═══ Extracted data ═══
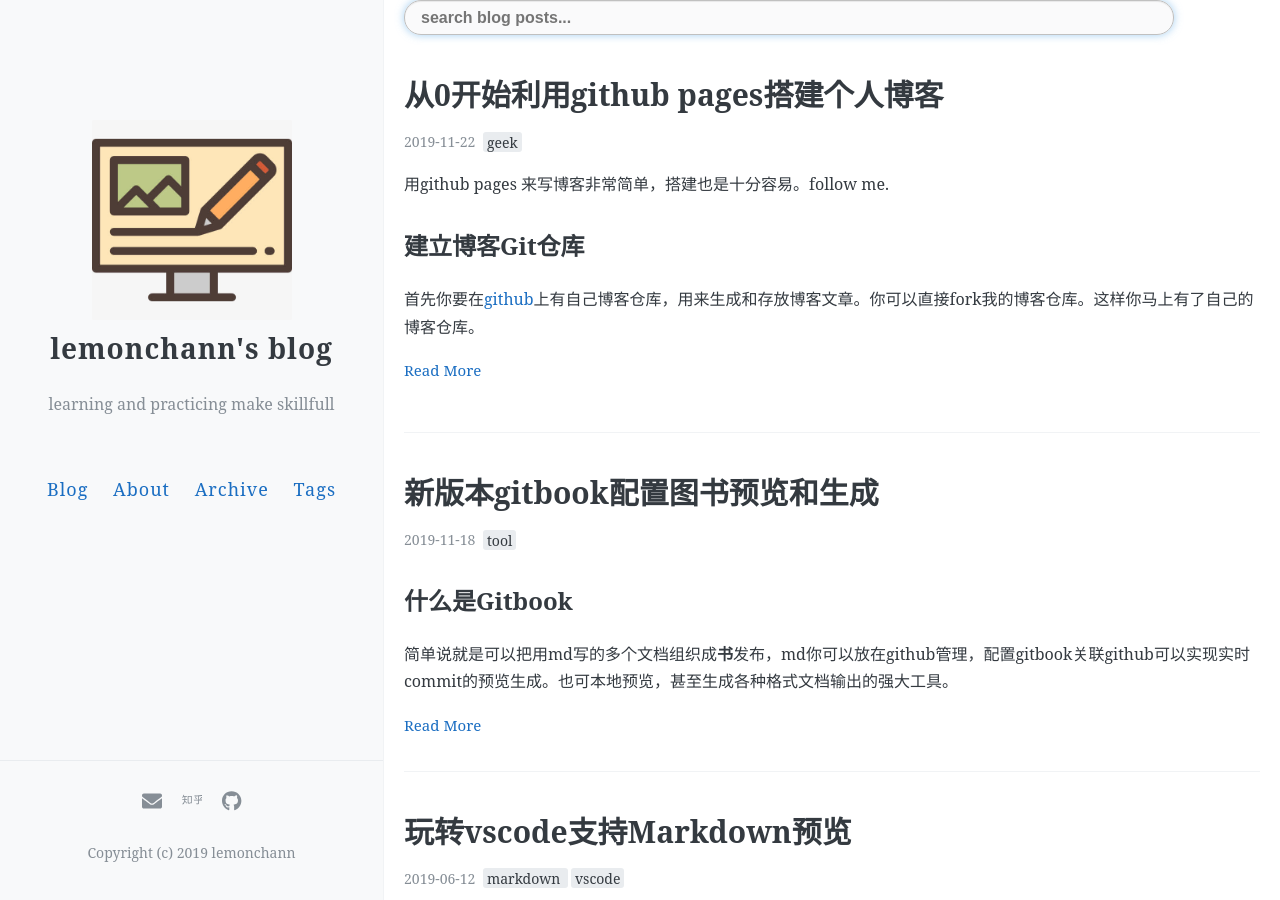
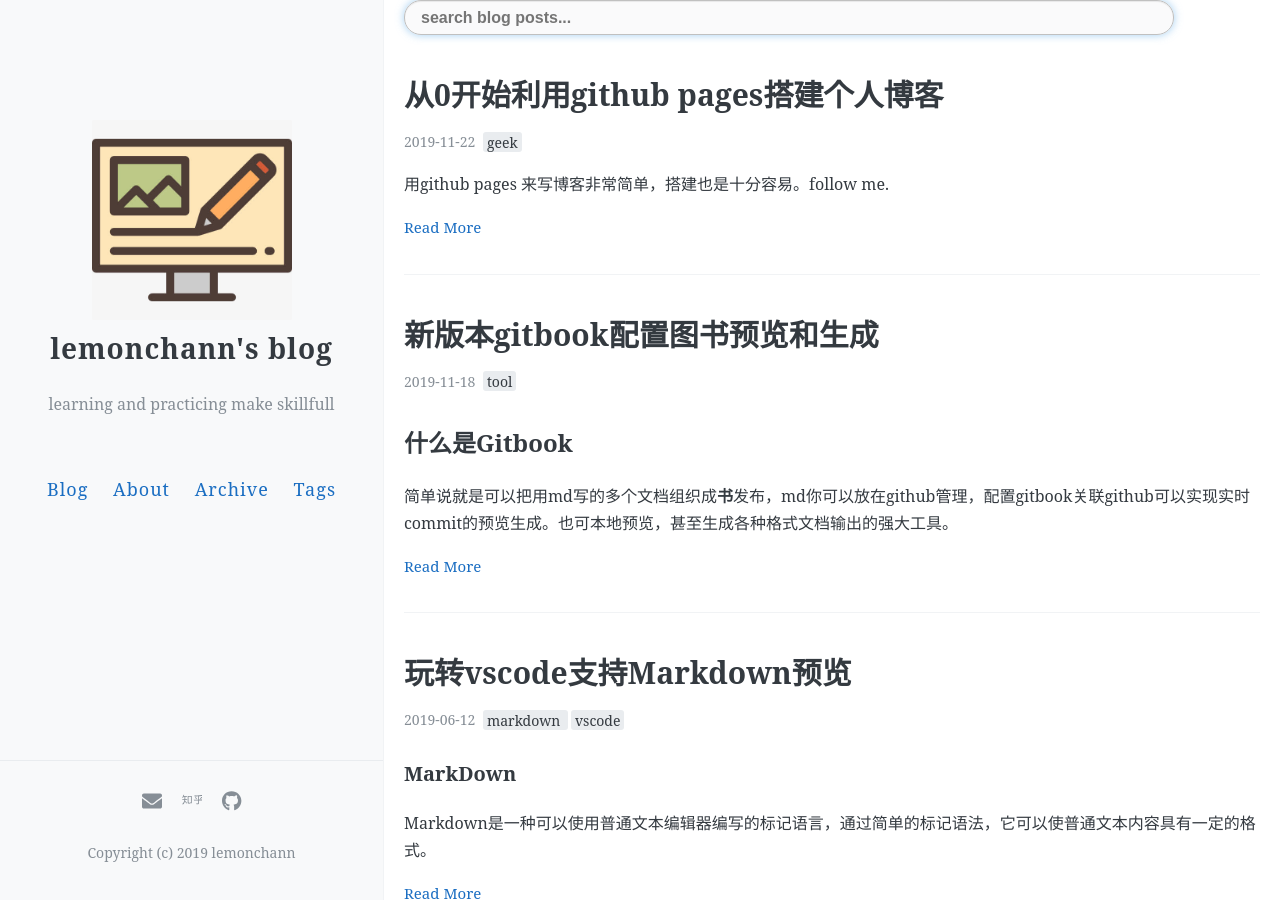
Before and after one commit to lemonchann/lemonchann.github.io, a Jekyll site: the page built from index.html, in a window 1280 px wide and 900 px high. Built offline with Jekyll 4.4.1, drawn with Linux system fonts in a browser that asks for light colours; the list of posts is cut into pages by our own code; comment, search, counter and statistics services are not loaded; some of the changed lines change nothing that is shown.

Commit message:
update blog

````diff
--- a/_posts/2019-11-22-create_blog_with_github_pages.md
+++ b/_posts/2019-11-22-create_blog_with_github_pages.md
@@ -8,6 +8,8 @@
 ---
 
 用github pages 来写博客非常简单，搭建也是十分容易。follow me.
+
+<!-- more -->
 
 ## 建立博客Git仓库
 
@@ -82,7 +84,7 @@
 
 ![google分析页面](https://raw.githubusercontent.com/lemonchann/lemonchann.github.io/master/images/2019-11-22-create_blog_with_github_pages/google%E5%88%86%E6%9E%90%E9%A1%B5%E9%9D%A2.png)
 
-由于不可描述的原因，有些人注册Google可能会遇到问题，所有不配置也没关系。
+由于不可描述的原因，国内注册账号可能会遇到问题，所有不配置也没关系。
 
 ### 博客网址配置
 
@@ -96,21 +98,41 @@
 
 ### 配置提交
 
+对_config.ymld的修改需要提交才能生效，点下图中绿色按钮提交。
+
 ![配置提交](https://raw.githubusercontent.com/lemonchann/lemonchann.github.io/master/images/2019-11-22-create_blog_with_github_pages/%E9%85%8D%E7%BD%AE%E6%8F%90%E4%BA%A4.png)
+
+**done! 现在输入上面提到的博客地址，回车，你拥有了自己的博客。**
+
+## 如何写博客
+
+好了，博客有了。如何更新文章呢？
+
+文章用markdown语法，写好统一放在_post文件夹下上传，git page会自动从你的git仓库拉去解析成网页，立刻就能在你的博客网页浏览。
+
+关于文章的**命名格式**：博客文章必须按照统一的命名格式 `yyyy-mm-dd-blogName.md` 比如我这篇博客的名字是`2019-11-22-create_blog_with_github_pages.md`
+
+**看到这里，如果只是简单的想写博客，后面的不看也可以了，后面章节是记录一些DIY的过程。**
+
+
 
 ## 搜索功能集成
 
-[Simple-Jekyll-Search](https://github.com/christian-fei/Simple-Jekyll-Search)
-
-<!-- more -->
+博客模板本来是没有搜索功能的，搜索功能依赖[Simple-Jekyll-Search](https://github.com/christian-fei/Simple-Jekyll-Search)提供支持。
 
 ### 配置search.json
 
 [复制这份代码到你博客的根目录](https://github.com/christian-fei/Simple-Jekyll-Search/blob/master/example/search.json)
 
-这个配置文件代表可以搜索博客的标题、标签、时间、分类。
+这个配置文件代表可以按博客的标题、标签、时间、分类搜索。
 
-### 配置index.html
+### 下载simple-jekyll-searchj文件
+
+[下载这整个文件夹](https://github.com/christian-fei/Simple-Jekyll-Search/tree/master/example/js)，里面包含simple-jekyll-search.min.js和simple-jekyll-search.js两个文件，连同js文件夹放在你的根目录下面。
+
+### 配置搜索框标签
+
+在你想展示搜索框的页面我的是index.html，这个页面和每个人的博客模板有关，可能需要一点前端知识，添加如下的html标签。
 
 ```html
 <div class="search-container">
@@ -135,27 +157,35 @@
 </script>
 ```
 
+其中，以下两个是二选一的，一个是用云端的js一个是用本地的js如果本地有的话。
+
+`<script src="https://unpkg.com/simple-jekyll-search/dest/simple-jekyll-search.min.js"></script--> `
+
+`<script src="{{ site.baseurl }}/js/simple-jekyll-search.min.js"></script>`
+
+配置完成，打开博客，你得到这样一个搜索框。
+
+![20191126232418](https://raw.githubusercontent.com/lemonchann/lemonchann.github.io/master/images/2019-11-22-create_blog_with_github_pages20191126232418.png)
+
 ## 搜索框样式
 
-[html插入样式方法](https://blog.csdn.net/u014103733/article/details/72961366)
+搜索框的样式是可以改变的，这里有修改HTML中CSS样式的方法，我搞后端的，前端现学现卖。
 
-参考：[jekyll search搭建](https://cloud.tencent.com/developer/article/1119290)
+[html插入标签样式方法](https://blog.csdn.net/u014103733/article/details/72961366)
 
 
 
 ## 社交链接
 
-以增加zhihu链接为例
+模板提供的链接没有知乎链接，或者你想增加自定义的链接，都可以通过以下方法添加。以增加zhihu链接为例
 
-[svg icon仓库](https://github.com/FortAwesome/Font-Awesome/blob/516a62816c76255dc92ed55b906e9dca5a21b28b/svgs/brands/zhihu.svg)
+链接的图片是svg格式的(我也刚知道)，大概了解一下什么是svg和viewBox
 
 [viewBox](https://developer.mozilla.org/zh-CN/docs/Web/SVG/Attribute/viewBox)
 
 > viewBox属性的值是一个包含4个参数的列表 `min-x`, `min-y`, `width` and `height`， 以空格或者逗号分隔开， 在用户空间中指定一个矩形区域映射到给定的元素,查看属性
 
 [深入简出 SVG 教程](https://zhuanlan.zhihu.com/p/36138381)
-
-修改root目录下index.html
 
 ### 配置_config.yml
 
@@ -167,7 +197,16 @@
 
 ### 修改svg-icons.html
 
-文件路径在_include/svg-icons.html下，增加zhihu链接
+因为footer.html内容：
+
+```
+{% include svg-icons.html %}
+{% if site.footer-text %}
+<p>{{ site.footer-text }}</p>
+{% endif %}
+```
+
+可见是先调用了svg-icon.html显示社交链接，所以修改_include/svg-icons.html增加zhihu链接
 
 ```html
 {% if site.footer-links.zhihu %}
@@ -175,23 +214,19 @@
   {% endif %}
 ```
 
+上面配置内容应该都能理解，`viewBox` 指定图片大小。
+
+主要是`path d=` 内容的获取，这里其实是指定svg图片的内容，我们可以从 [这里](https://raw.githubusercontent.com/FortAwesome/Font-Awesome/master/svgs/brands/)获取到大部分svg素材，比如知乎的svg[在这](https://github.com/FortAwesome/Font-Awesome/blob/master/svgs/brands/zhihu.svg)，点`raw` 按钮查看源文件，复制`path d=`后面的内容到上面的配置即可。
+
 
 
 ## 添加网站计数
 
-[html颜色表](http://xh.5156edu.com/page/z1015m9220j18754.html)
+网站统计[由不蒜子](http://busuanzi.ibruce.info/)提供支持，就是可以统计网站当前访问次数和人数。配置也非常简单，[官方指引](http://ibruce.info/2015/04/04/busuanzi/#more)在这里。
 
-[html style属性](https://www.geeksforgeeks.org/html-style-attribute/)
+### 修改页面html
 
-eg.  `style="font-family:arial;color:Gainsboro;font-size:10px; text-align:right;width:200px;background-color:gray;`
-
-### 不算子
-
-统计原理，[官方指引](http://ibruce.info/2015/04/04/busuanzi/#more)
-
-### 修改根目录下index.html
-
-增加如下内容：
+想让统计显示在哪个页面，需要修改那个页面的html，增加如下内容：
 
 ```html
 <!--不算子网站访客统计-->
@@ -209,7 +244,11 @@
 </div>
 ```
 
+### style标签说明
 
+可以通过style标签改变字体颜色与大小。具体参考:[html颜色表](http://xh.5156edu.com/page/z1015m9220j18754.html)和[html style属性](https://www.geeksforgeeks.org/html-style-attribute/)
+
+eg.  `style="font-family:arial;color:Gainsboro;font-size:10px; text-align:right;width:200px;background-color:gray;`
 
 
 
@@ -217,15 +256,11 @@
 
 [PicGo](https://picgo.github.io/PicGo-Doc/zh/guide/)
 
-
-
 ## 其他功能
 
 [小功能](https://blog.csdn.net/ds19991999/article/details/81293467)
 
 [好用的github插件](https://blog.csdn.net/u012702547/article/details/100533763)
-
-
 
 ## 网站结构
 
@@ -238,3 +273,7 @@
 ## 问题汇总
 
 [jekyll端口被占用EACCES](https://www.iteye.com/blog/ywsm-510670)
+
+## 参考
+
+[Jekyll 静态博客实现搜索功能](https://cloud.tencent.com/developer/article/1119290)
````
═══
What you have to do
Pull out every line of the records above that contains the word "article".

Response for this exercise
-[html插入样式方法](https://blog.csdn.net/u014103733/article/details/72961366)
-参考：[jekyll search搭建](https://cloud.tencent.com/developer/article/1119290)
+[html插入标签样式方法](https://blog.csdn.net/u014103733/article/details/72961366)
 [小功能](https://blog.csdn.net/ds19991999/article/details/81293467)
 [好用的github插件](https://blog.csdn.net/u012702547/article/details/100533763)
+[Jekyll 静态博客实现搜索功能](https://cloud.tencent.com/developer/article/1119290)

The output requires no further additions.